2. Make the Most of Your Trip

If you want to see places like Old Faithful or the Grand Canyon of the Yellowstone, you’ll need to book a guided snowcoach or snowmobile tour or apply for a permit through our non-commercial snowmobile program. If you want to get away from the roads, authorized businesses also offer guided skiing and snowshoeing trips, or you can explore our ski and snowshoe trails on your own.

A park ranger smiles in front of the Old Faithful Snow Lodge.

3. Arrive with Accommodation Plans

During winter, the Mammoth Hot Springs Hotel and Old Faithful Snow Lodge are open for overnight accommodations in the park. Make reservations as far in advance as possible. Lodging is also available outside of the park in our gateway communities. There are currently no campgrounds open in the park for the winter.

A park ranger prepares their vehicle for a winter drive with a snow shovel and backpack filled with supplies.
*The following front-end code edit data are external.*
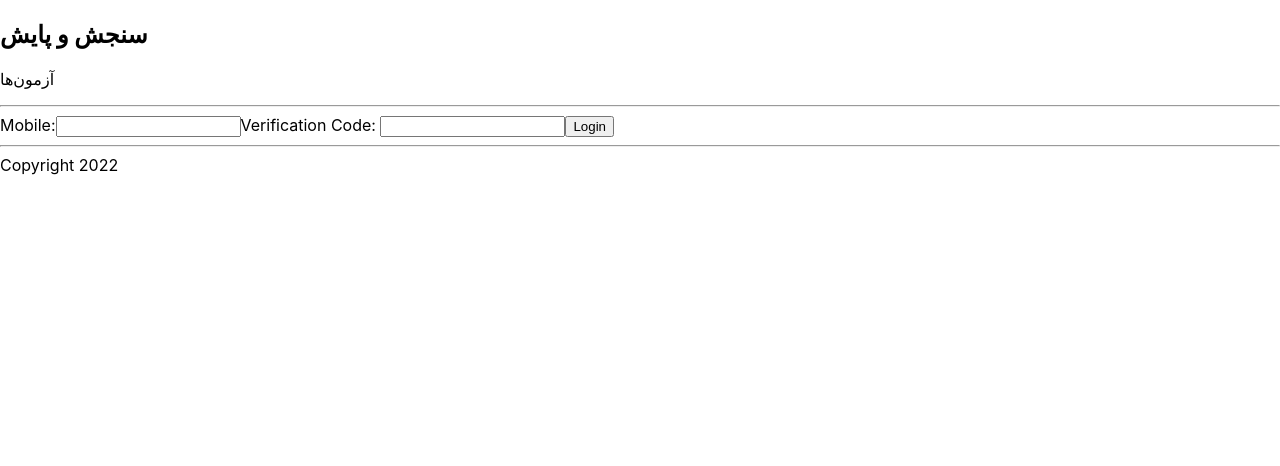
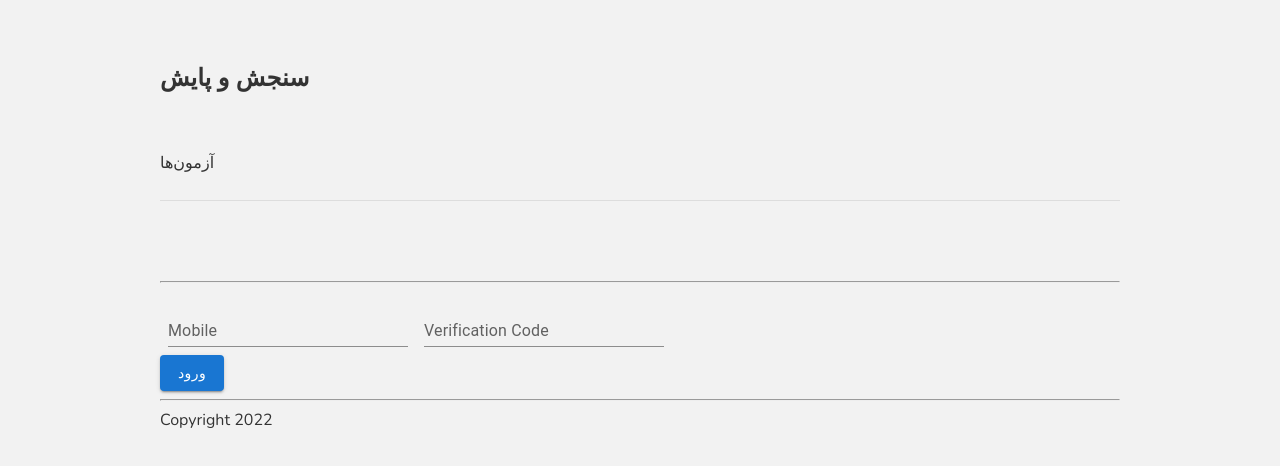
Before and after one commit to DarjaGFX/NextjsTest, a Next.js app: page /auth/verification in a window 1280 px wide. Shown: the top 466 px of the page. Built offline with nearby package versions, Linux system fonts and the light colour scheme.

Commit message:
empty msg

```diff
--- a/pages/auth/verification.js
+++ b/pages/auth/verification.js
@@ -4,12 +4,18 @@ import Cookies from 'universal-cookie';
 import validator from "../../hooks/verify_token";
 const cookies = new Cookies();
 import Link from "next/link";
+import * as React from 'react';
+import Box from '@mui/material/Box';
+import TextField from '@mui/material/TextField';
+import Stack from '@mui/material/Stack';
+import Button from '@mui/material/Button';
+import Alert from '@mui/material/Alert';
 
-export default function verificationPage() {
-    const [mobile, setMobile] = useState(useRouter().query.mobileNo?.toString() || "");
+export default function VerificationPage({param}) {
+    const [mobile, setMobile] = useState(param.mobileNo?.toString());
     const [code, setCode] = useState()
+    validator('/dashboard');
     const login = async () => {
-
         const body_data = [
             'username=' + mobile,
             'password=' + code
@@ -23,36 +29,57 @@ export default function verificationPage() {
         })
         const data = await response.json()
         console.log(data)
-        let d = new Date();
-        d.setTime(d.getTime() + (60*60*1000));
-        cookies.set("token", data?.access_token, {path: '/', expires: d});
+        if (response.status === 200){
+            // let d = new Date();
+            // d.setTime(d.getTime() + (60*60*1000));
+            // cookies.set("token", data?.access_token, {path: '/', expires: d});
+
+            cookies.set("token", data?.access_token, {path: '/'});
             Router.push('/dashboard');
         }
-    validator('/dashboard')
+        else{
+            Router.reload();
+        }
+    }
     return (
         <>
-            <label>Mobile:</label>
-            <input
-                type='text'
+            <Box
+                component="form"
+                sx={{
+                    '& > :not(style)': { m: 1, width: '25ch' },
+                }}
+                noValidate
+                autoComplete="off"
+            >
+                <TextField
+                    id="standard-basic"
+                    inputProps={{ inputMode: 'numeric', pattern: '09[0-9]{9}' }}
+                    label="Mobile"
+                    variant="standard"
                     value={mobile}
                     onChange={(e) => setMobile(e.target.value)}
                 />
-            <label>Verification Code: </label>
-            <input
-                type='text'
+                <TextField
+                    id="standard-basic"
+                    inputProps={{ inputMode: 'text', pattern: '09[0-9]{9}' }}
+                    label="Verification Code"
+                    variant="standard"
                     value={code}
                     onChange={(e) => setCode(e.target.value)}
                 />
-            <button onClick={login}>Login</button>
+            </Box>
+            <Stack spacing={2} direction="row">
+                <Button onClick={login} variant="contained">ورود</Button>
+            </Stack>
         </>
     )
+
 }
 
-// export async function getServerSideProps(){
-//     validator('/dashboard');
-//     return {
-//         props: {
-
-//         }
-//     }
-// }
+export async function getServerSideProps(context){
+    return {
+        props: {
+            param: context.query
+        }
+    }
+}
--- a/pages/dashboard/index.js
+++ b/pages/dashboard/index.js
@@ -5,7 +5,7 @@ import Cookies from 'universal-cookie';
 import validator from "../../hooks/verify_token";
 const cookies = new Cookies();
 
-export default function dashboard() {
+export default function Dashboard() {
     validator('/auth/login', false);
     return (
         <>
--- a/styles/globals.css
+++ b/styles/globals.css
@@ -1,4 +1,51 @@
-html,
+@import url('https://fonts.googleapis.com/css2?family=Nunito:wght@300;400;600;700&display=swap');
+
+body {
+  background: #f2f2f2;
+  color: #333;
+  font-family: "Nunito";
+}
+a {
+  color: #333;
+  text-decoration: none;
+}
+.content {
+  max-width: 960px;
+  margin: 0 auto;
+}
+nav {
+  margin: 10px auto 80px;
+  padding: 10px 0;
+  display: flex;
+  justify-content: flex-end;
+  align-items: flex-end;
+  border-bottom: 1px solid #ddd;
+}
+nav a {
+  margin-left: 12px;
+}
+nav .logo {
+  margin-right: auto;
+}
+footer {
+  display: block;
+  text-align: center;
+  padding: 30px 0;
+  margin-top: 60px;
+  color: #777;
+  border-top: 1px solid #eaeaea;
+}
+.not-found {
+  text-align: center;
+}
+.not-found a{
+  color: #4979ff;
+  text-decoration: underline;
+}
+
+
+
+/* html,
 body {
   padding: 0;
   margin: 0;
@@ -23,4 +70,4 @@ a {
     color: white;
     background: black;
   }
-}
+} */
```
Also changed, not shown: pages/auth/login.js (+24 -5 lines), pages/tests/EQ.js (deleted, +0 -9 lines), pages/tests/[name].js (added, +42 -0 lines), pages/tests/index-swr.js (added, +44 -0 lines), pages/tests/index.js (+25 -3 lines). Lines whose indentation alone changed are shown as unchanged.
4. Watch Out for Winter Conditions

Winter temperatures range from 0°F to 20°F (-18°C to -7°C) throughout the day. Sub-zero temperatures are common, especially at night and at higher elevations. Check current weather conditions, pack proper clothing and equipment, and review winter safety tips!
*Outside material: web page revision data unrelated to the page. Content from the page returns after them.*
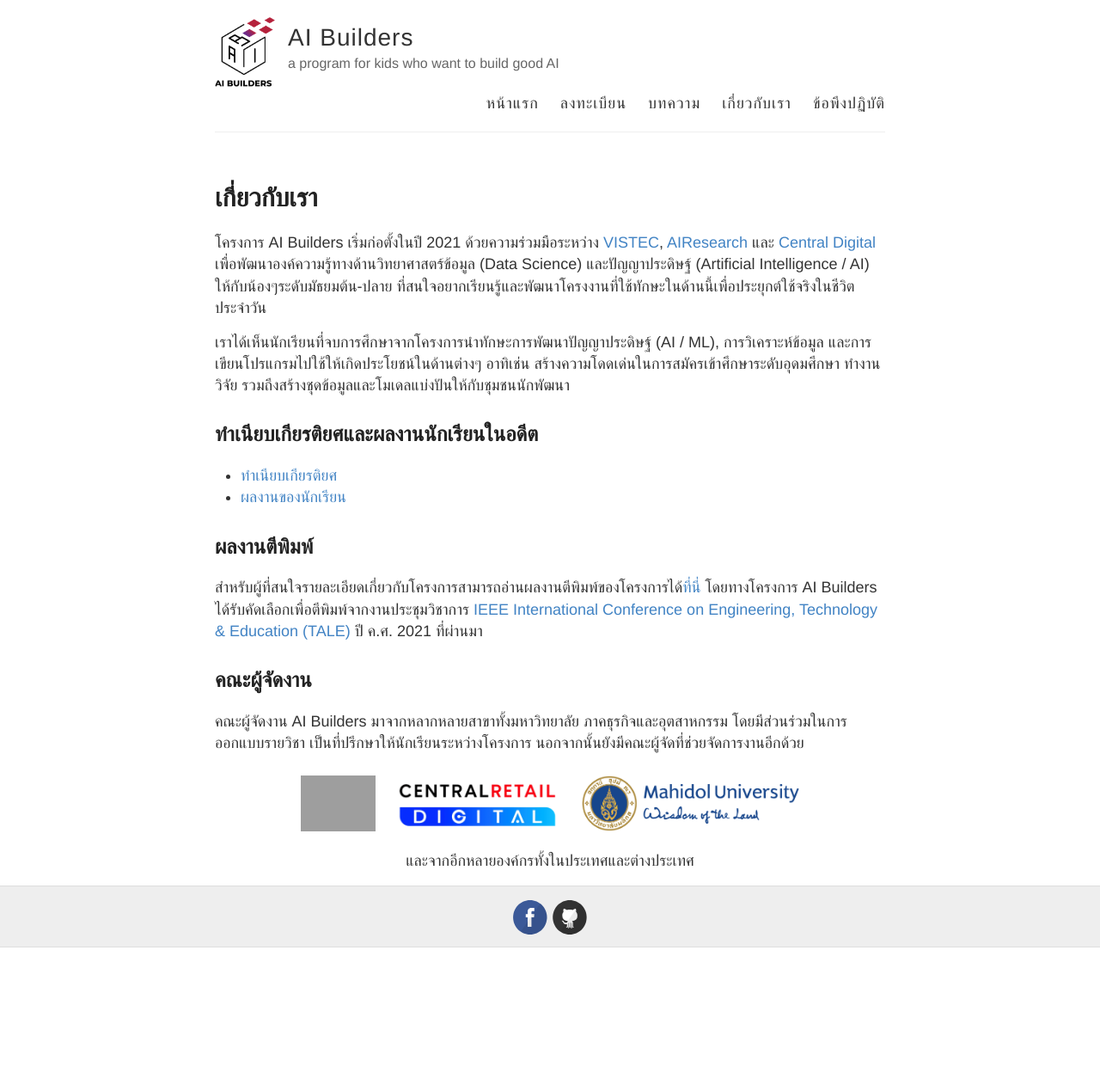
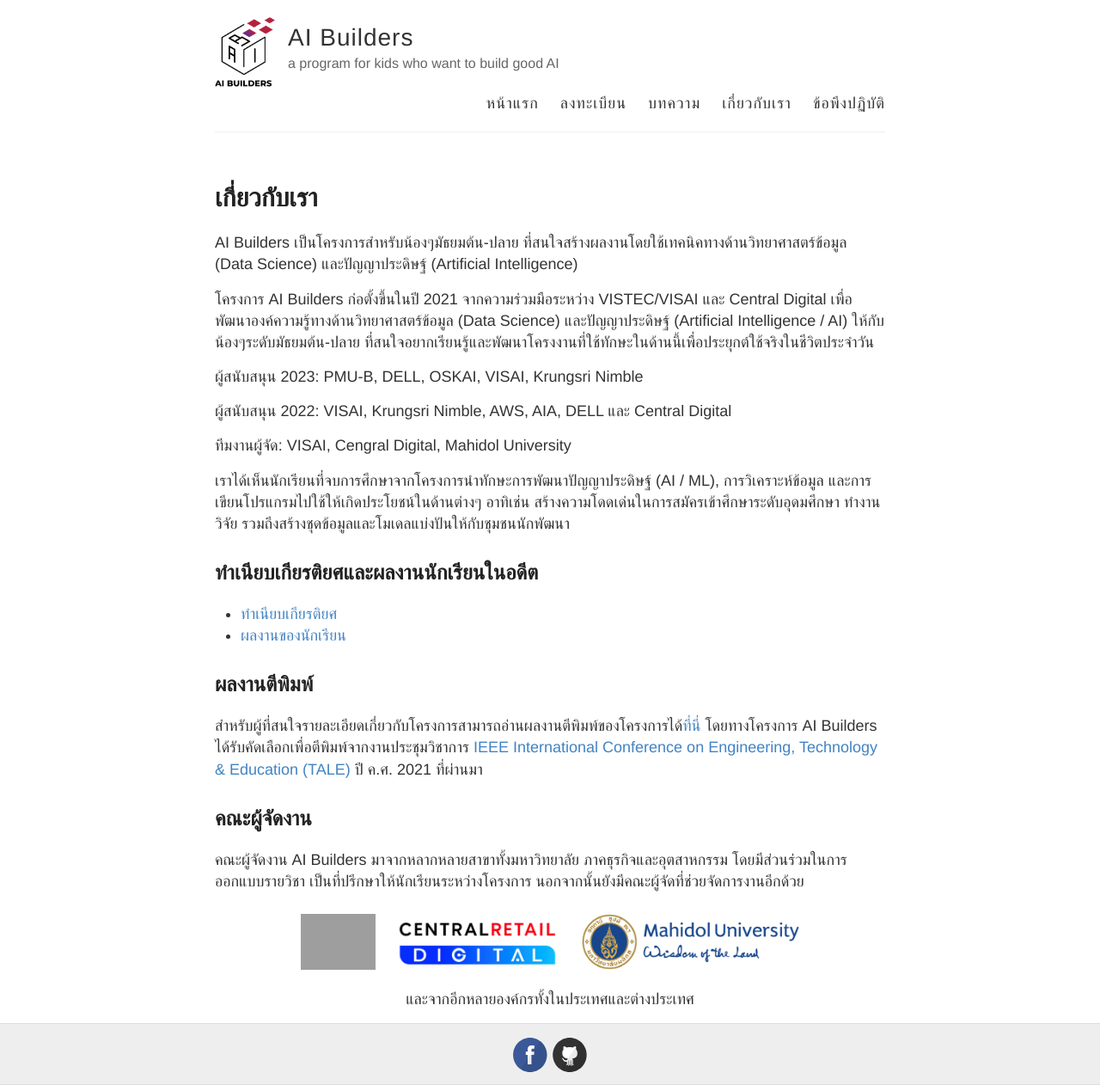
Before and after one commit to ai-builders/ai-builders.github.io, a Jekyll site: the page built from docs/about.md, in a window 1280 px wide. Shown: the whole page at 86% size. Built offline with Jekyll 4.4.1, drawn with Linux system fonts in a browser that asks for light colours; before the commit the page ends 1102 px from its top, so only the background shows below that; grey boxes are pictures that could not be loaded.

Commit message:
Update about.md

```diff
--- a/docs/about.md
+++ b/docs/about.md
@@ -4,9 +4,16 @@
 permalink: /about/
 ---
 
-โครงการ AI Builders เริ่มก่อตั้งในปี 2021 ด้วยความร่วมมือระหว่าง [VISTEC](https://www.vistec.ac.th/), [AIResearch](https://airesearch.in.th/) และ
-[Central Digital](https://central.tech) เพื่อพัฒนาองค์ความรู้ทางด้านวิทยาศาสตร์ข้อมูล (Data Science) และปัญญาประดิษฐ์ (Artificial Intelligence / AI)
-ให้กับน้องๆระดับมัธยมต้น-ปลาย ที่สนใจอยากเรียนรู้และพัฒนาโครงงานที่ใช้ทักษะในด้านนี้เพื่อประยุกต์ใช้จริงในชีวิตประจำวัน
+AI Builders เป็นโครงการสำหรับน้องๆมัธยมต้น-ปลาย ที่สนใจสร้างผลงานโดยใช้เทคนิคทางด้านวิทยาศาสตร์ข้อมูล (Data Science)
+และปัญญาประดิษฐ์ (Artificial Intelligence)
+
+โครงการ AI Builders ก่อตั้งขึ้นในปี 2021 จากความร่วมมือระหว่าง VISTEC/VISAI และ Central Digital เพื่อพัฒนาองค์ความรู้ทางด้านวิทยาศาสตร์ข้อมูล (Data Science) และปัญญาประดิษฐ์ (Artificial Intelligence / AI) ให้กับน้องๆระดับมัธยมต้น-ปลาย ที่สนใจอยากเรียนรู้และพัฒนาโครงงานที่ใช้ทักษะในด้านนี้เพื่อประยุกต์ใช้จริงในชีวิตประจำวัน
+
+ผู้สนับสนุน 2023: PMU-B, DELL, OSKAI, VISAI, Krungsri Nimble
+
+ผู้สนับสนุน 2022: VISAI, Krungsri Nimble, AWS, AIA, DELL และ Central Digital
+
+ทีมงานผู้จัด: VISAI, Cengral Digital, Mahidol University
 
 เราได้เห็นนักเรียนที่จบการศึกษาจากโครงการนำทักษะการพัฒนาปัญญาประดิษฐ์ (AI / ML), การวิเคราะห์ข้อมูล
 และการเขียนโปรแกรมไปใช้ให้เกิดประโยชน์ในด้านต่างๆ อาทิเช่น สร้างความโดดเด่นในการสมัครเข้าศึกษาระดับอุดมศึกษา ทำงานวิจัย
```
A park ranger holds a camera with a telephoto lens for wildlife photography.

5. Give Wildlife Room, Use a Zoom

The safest way to view wildlife is through a telephoto lens, a spotting scope, or a pair of binoculars. Park animals are wild and dangerous. Bison, bears, and elk have injured and killed people. Do not approach, encircle, follow, or feed any animal. Stay 100 yards (91 m) from bears and wolves, and stay 25 yards (23 m) from all other animals. Learn how to watch wildlife safely.

a park ranger throwing trash away in a trashcan

6. Stash Your Trash

Be sure to dispose of trash and food scraps in one or our many trash cans. If a trash can happens to be full, find another. Animals that eat human food can become habituated and may need to be killed. Be aware that in some areas, ravens have learned to unzip packs and scatter the contents. Food scraps belong in the trash, not on the trail!

A park ranger smiles on a snow-covered boardwalk in front of a thermal feature.

7. Follow the Beaten Path

In thermal areas, boardwalks take you to amazing places, protect the park, and keep you safe. People have been severely burned and killed after leaving the boardwalk or reaching into hot water. Geysers, mud pots, and hot springs are delicate. Don’t throw anything into any hydrothermal features, touch them, or change them in any way. During winter, exercise caution by wearing traction aids when navigating snowy or icy boardwalks.

A park ranger on skis carries bear spray on his backpack.

8. Bring Bear Spray

While it’s possible to see a bear during any month of the year, it’s more likely that you’ll come across other wildlife while skiing or snowshoeing. Bison, elk, coyotes, and mountain lions are all active in winter, so carry bear spray and know how to use it. Be alert, make noise, and travel in groups.

A park ranger stands by the sign in front of a visitor center.

9. Expect Limited Services

Winter services in the park are limited. Check operating dates before you arrive and stop by a visitor center to make a plan. Always fill up on fuel, and pack extra food and water in case something goes wrong.

A park ranger shows the NPS App on a phone.

10. Enhance Your Experience

Connectivity in the park is minimal, so download the free National Park Service App (and offline content) before you arrive for interactive maps, geyser predictions, park tours, and more, all at your fingertips!

Yellowstone National Park

Last updated: December 8, 2023